Another issue is time. Most internal audit departments are stretched thin and don’t have the time to devote to coming up to speed on new technologies, including data analytics, even if it would save time in the long term. Technology is moving so fast that some CAEs decide they can’t keep up with it all and throw up their hands.

According to Michael Smith, U.S. intelligent automation and solution lead for internal audit at KPMG, at companies where internal audit is behind on data analytics, the problems often lie higher up in the organization. “At organizations where internal audit isn’t particularly tech-savvy, it’s usually some combination of the lack of vision among company leaders and the positioning of the internal audit function.” He says they haven’t been empowered to go and create their own innovation.

Most internal audit departments, however, recognize the importance of initiating a more robust data analytics program. According to a study by internal audit consulting firm Protiviti, among internal audit teams not currently using advanced analytics, 19 percent plan to start using the tools in the next year, and another 47 percent plan to do so in the next two years.

So how can companies leverage data analytics to take their internal audit functions to the next level? Here are seven steps that can help supercharge a data analytics program.

Seven ways to improve data analytics maturity

1. Demonstrate the potential. Provide even modest demonstrations of analytics capabilities that can win over skeptics and build support in the organization. When senior executives see the potential of what advanced data analytics can do, they will become more likely to provide increased budgets to fund the effort and managers may become less possessive of the data, which can be a big barrier to getting a data analytics program to the next level.

2. Name a data analytics champion. Internal audit functions with one or more dedicated analytics champions and dedicated analytics functions in place deliver more value, experience higher demand for their analytics services, and obtain better access to higher-quality data. Having champions could help organizations to bridge the gap between the analytics function and operational auditors. It also encourages the use of analytics, including basic usage by the whole team. This dedicated leader can be invaluable in finding ways that analytics can improve audits or find more efficient ways of conducting them.

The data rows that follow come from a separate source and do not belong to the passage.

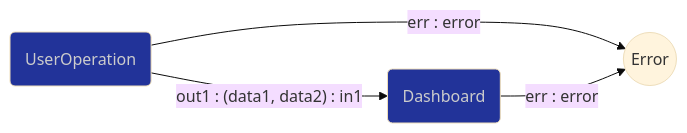
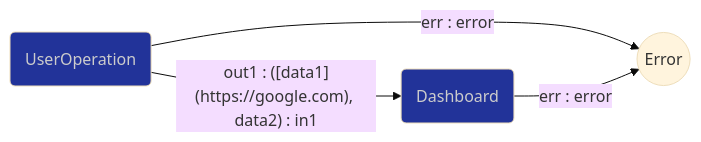
The diagram in mermaid/test-links.md (flowdev/flow-dsl), drawn with Mermaid (base theme) before and after one commit.

Commit message:
Test MD on arrows.

````diff
--- a/mermaid/test-links.md
+++ b/mermaid/test-links.md
@@ -3,16 +3,16 @@
 ```mermaid
 flowchart LR
     user("UserOperation")
     dash("Dashboard")
     err(("Error"))
 
-    user -- out1 : (data1, data2) : in1 --> dash
+    user -- "`out1 : ([data1](https://google.com), data2) : in1`" --> dash
     user -- err : error --> err
     dash -- err : error --> err
 
     click dash "https://google.com" _blank
     click user "../README.md" _blank
     classDef blue fill:#239,color:#ccc;
     class user blue
     class dash blue
 ```
````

3. Get board and management support for data sharing. One of the biggest barriers to improving a data analytics program is getting access to quality data. Business and function owners can be particularly protective of their data and may not provide access or will guard parts of the best data sets. CAEs should explore avenues to expand internal audit’s access to quality data. That may include appealing to senior executives and even the board to push the importance of providing access to data throughout the organization. A mandate from the CEO can do wonders to loosen the tight grip some process owners maintain on their data.

4. Don’t get caught up on data analytics tools. Some internal audit departments get sidetracked on what data analytics package to select. Making that decision too early can harm a data analytics initiative. Placing too much focus on learning the tools can intimidate internal auditors and keep them from advancing. Most data analytics experts say start with something as simple as Excel and move on when it becomes limiting to what you want to accomplish. There’s no reason to increase the complexity with advanced tools before your team has a good understanding of the data and what it can tell you.

5. Think creatively about data sources. The answers you seek may not lie in the data that is right in front of you. Data analytics practitioners must identify new data sources, both internal and external, that can enhance internal audit’s view of risk across the organization. This can ensure that the organization will be able to supplement data analytics procedures with a supply of quality data. Getting benchmark data from sources that aggregate it, for example, can provide a good baseline and comparison for analyzing the internal data.

6. Get stakeholder input. CAEs should seek ways to increase the level of input stakeholders provide when building and using data analytics models and continuous auditing tools. Process owners have the best understanding of the data and can be vital in helping to determine what data should be monitored. While many different stakeholders have important insights to help determine areas of focus, it is critical that the effort is focused on building tools that internal audit can leverage to monitor risk in the business.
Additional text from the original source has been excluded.